2000. hematopoietic stem cell transplantation in VFN
In October of this year, a 63-year-old patient with a diagnosis of multiple myeloma underwent transplantation of his own hematopoietic stem cells (ASCT) at the General University Hospital (VFN) in Prague 2000. This procedure will allow the administration of significantly higher doses of chemotherapy, which could normally be fatal, and significantly shortens the time of hematopoietic depression in the patient.
The process of the patient's own donor significantly reduces the time of postchemotherapeutic suppression of hematopoiesis and reduces the hematological toxicity of administered chemotherapy, which would otherwise lead to an extremely long period of bone marrow aplasia with a number of complications. Hematopoietic stem cell transfer support thus allows for the administration of significantly higher doses of chemotherapy.

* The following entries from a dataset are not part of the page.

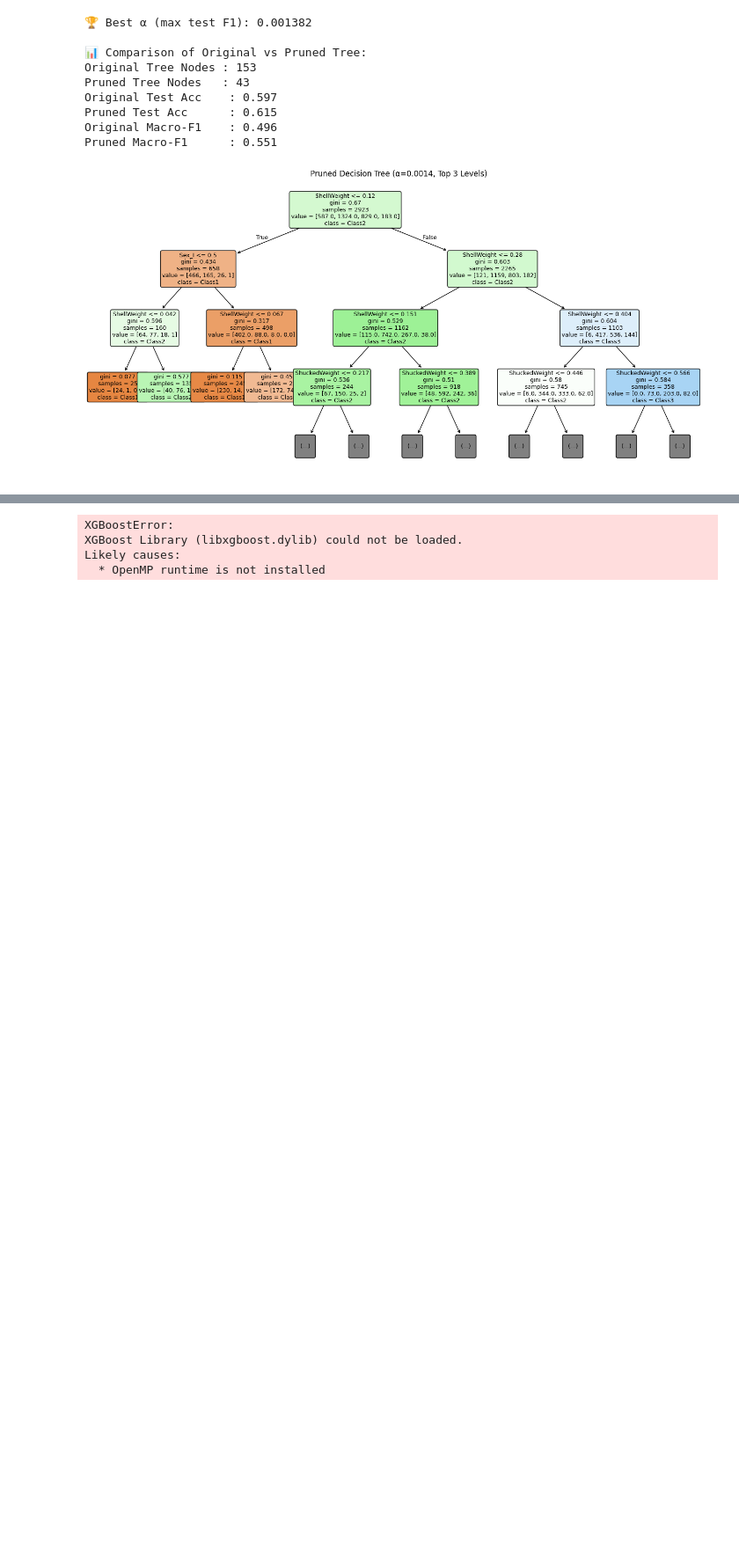
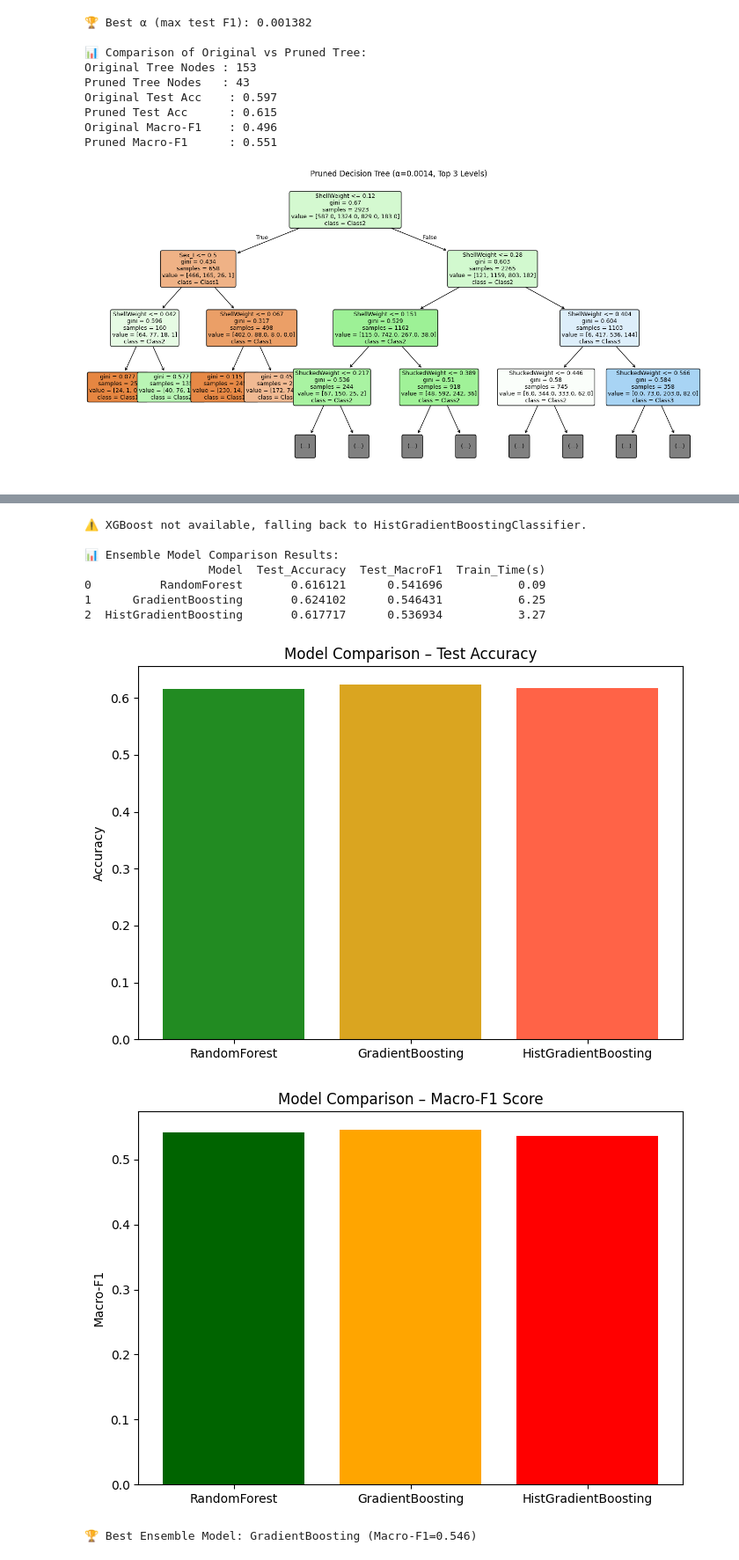
Before and after one commit to DhaneshRamesh/abalone-ensemble-learning, a Jupyter notebook: Proj_MATH5836.ipynb, the cells around one changed output, grey strips where cells are left out. Shown at 88% size. Drawn from its saved outputs; the diff is of its cells as text; code cells hidden in the pictures; blank space fills up the shorter version.

```diff
--- a/Proj_MATH5836.ipynb
+++ b/Proj_MATH5836.ipynb
@@ -582,11 +581,11 @@ print(f"Test Accuracy = {best_rf_row['Test_Acc']:.3f}, Macro-F1 = {best_rf_row['
 Test Accuracy = 0.623, Macro-F1 = 0.514
 # %%
 # ==============================================================
-# STEP 16: Gradient Boosting and XGBoost Comparison
+# STEP 16 (FIXED): Gradient Boosting and XGBoost / HistGB Comparison
 # ==============================================================
 
-from sklearn.ensemble import GradientBoostingClassifier
-from xgboost import XGBClassifier
+from sklearn.ensemble import GradientBoostingClassifier, HistGradientBoostingClassifier, RandomForestClassifier
+from sklearn.preprocessing import LabelEncoder
 from sklearn.metrics import accuracy_score, f1_score
 import matplotlib.pyplot as plt
 import pandas as pd
@@ -594,7 +593,29 @@ import numpy as np
 import time
 
 # --------------------------------------------------------------
-# Step 1 – Initialise model configs
+# Step 0 – Ensure labels start at 0  (fix for XGBoost / HistGB)
+# --------------------------------------------------------------
+le = LabelEncoder()
+y = le.fit_transform(y)   # Converts [1,2,3,4] → [0,1,2,3]
+
+# Recreate train/test split to keep labels consistent
+X_train, X_test, y_train, y_test = train_test_split(
+    X, y, test_size=0.3, random_state=42, stratify=y
+)
+
+# --------------------------------------------------------------
+# Step 1 – Try importing XGBoost, otherwise use HistGB
+# --------------------------------------------------------------
+try:
+    from xgboost import XGBClassifier
+    XGB_AVAILABLE = True
+    print("✅ Using XGBoost library.")
+except Exception as e:
+    print("⚠️ XGBoost not available, falling back to HistGradientBoostingClassifier.")
+    XGB_AVAILABLE = False
+
+# --------------------------------------------------------------
+# Step 2 – Initialise ensemble models
 # --------------------------------------------------------------
 models = {
     "RandomForest": RandomForestClassifier(
@@ -608,8 +629,11 @@ models = {
         learning_rate=0.1,
         max_depth=3,
         random_state=42
-    ),
-    "XGBoost": XGBClassifier(
+    )
+}
+
+if XGB_AVAILABLE:
+    models["XGBoost"] = XGBClassifier(
         n_estimators=200,
         learning_rate=0.1,
         max_depth=3,
@@ -620,13 +644,19 @@ models = {
         eval_metric="mlogloss",
         use_label_encoder=False
     )
-}
+else:
+    models["HistGradientBoosting"] = HistGradientBoostingClassifier(
+        max_iter=200,
+        learning_rate=0.1,
+        max_depth=3,
+        random_state=42
+    )
 
+# --------------------------------------------------------------
+# Step 3 – Train, evaluate, record
+# --------------------------------------------------------------
 results_gb = []
 
-# --------------------------------------------------------------
-# Step 2 – Train, evaluate and record
-# --------------------------------------------------------------
 for name, model in models.items():
     start = time.time()
     model.fit(X_train, y_train)
@@ -645,36 +675,42 @@ for name, model in models.items():
 
 results_df = pd.DataFrame(results_gb)
 print("\n📊 Ensemble Model Comparison Results:")
 print(results_df)
 
 # --------------------------------------------------------------
-# Step 3 – Plot comparison chart
+# Step 4 – Plot comparison charts
 # --------------------------------------------------------------
 plt.figure(figsize=(7,5))
 plt.bar(results_df["Model"], results_df["Test_Accuracy"], color=["forestgreen", "goldenrod", "tomato"])
 plt.title("Model Comparison – Test Accuracy")
 plt.ylabel("Accuracy")
 plt.tight_layout()
 plt.savefig("ensemble_accuracy_comparison.png", dpi=300, bbox_inches="tight")
 plt.show()
 
 plt.figure(figsize=(7,5))
 plt.bar(results_df["Model"], results_df["Test_MacroF1"], color=["darkgreen", "orange", "red"])
 plt.title("Model Comparison – Macro-F1 Score")
 plt.ylabel("Macro-F1")
 plt.tight_layout()
 plt.savefig("ensemble_f1_comparison.png", dpi=300, bbox_inches="tight")
 plt.show()
 
 # --------------------------------------------------------------
-# Step 4 – Identify the best ensemble
+# Step 5 – Identify the best ensemble
 # --------------------------------------------------------------
 best_model_row = results_df.sort_values(by="Test_MacroF1", ascending=False).iloc[0]
 best_ensemble_name = best_model_row["Model"]
 best_ensemble_f1 = best_model_row["Test_MacroF1"]
 print(f"\n🏆 Best Ensemble Model: {best_ensemble_name} (Macro-F1={best_ensemble_f1:.3f})")
 # %% [output]
-XGBoostError:
-XGBoost Library (libxgboost.dylib) could not be loaded.
-Likely causes:
-  * OpenMP runtime is not installed
+⚠️ XGBoost not available, falling back to HistGradientBoostingClassifier.
+
+📊 Ensemble Model Comparison Results:
+                  Model  Test_Accuracy  Test_MacroF1  Train_Time(s)
+0          RandomForest       0.616121      0.541696           0.09
+1      GradientBoosting       0.624102      0.546431           6.25
+2  HistGradientBoosting       0.617717      0.536934           3.27
+[figure, added]
+[figure, added]
+🏆 Best Ensemble Model: GradientBoosting (Macro-F1=0.546)
```
Also changed, not shown: parts of 10 cells of this notebook, 13 other files.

20% of all ASCTs in the Czech Republic are performed at the General Hospital
"The first autologous transplant was performed at the General Hospital in 1993," the head of the 1st internal clinic - the clinic of hematology of the General Hospital and the 1st Medical Faculty of Charles University prof. MUDr. Marek Trneny, CSc. and calculates: “Since then, the number of performed ASCTs has been constantly growing, until it has stabilized at 80 to 90 performances per year in the last decade.
1662 patients were transplanted
The total number of 2000 ASCTs includes 1662 patients, 334 of whom underwent the procedure two or three times. "Patients with multiple myeloma and malignant lymphomas (non-Hodgkin’s and Hodgkin’s), "Explains MUDr. Eva Konířová, doctor of the 1st internal clinic of the General Hospital and the 1st Medical Faculty of Charles University and supplies: “Uncommon indications are patients with solid malignancies (historically mainly breast cancers, currently mainly medulloblastoma brain tumors) and autoimmune diseases. These used to be mainly multiple sclerosis, and more recently systemic sclerosis."
For more information, see press release.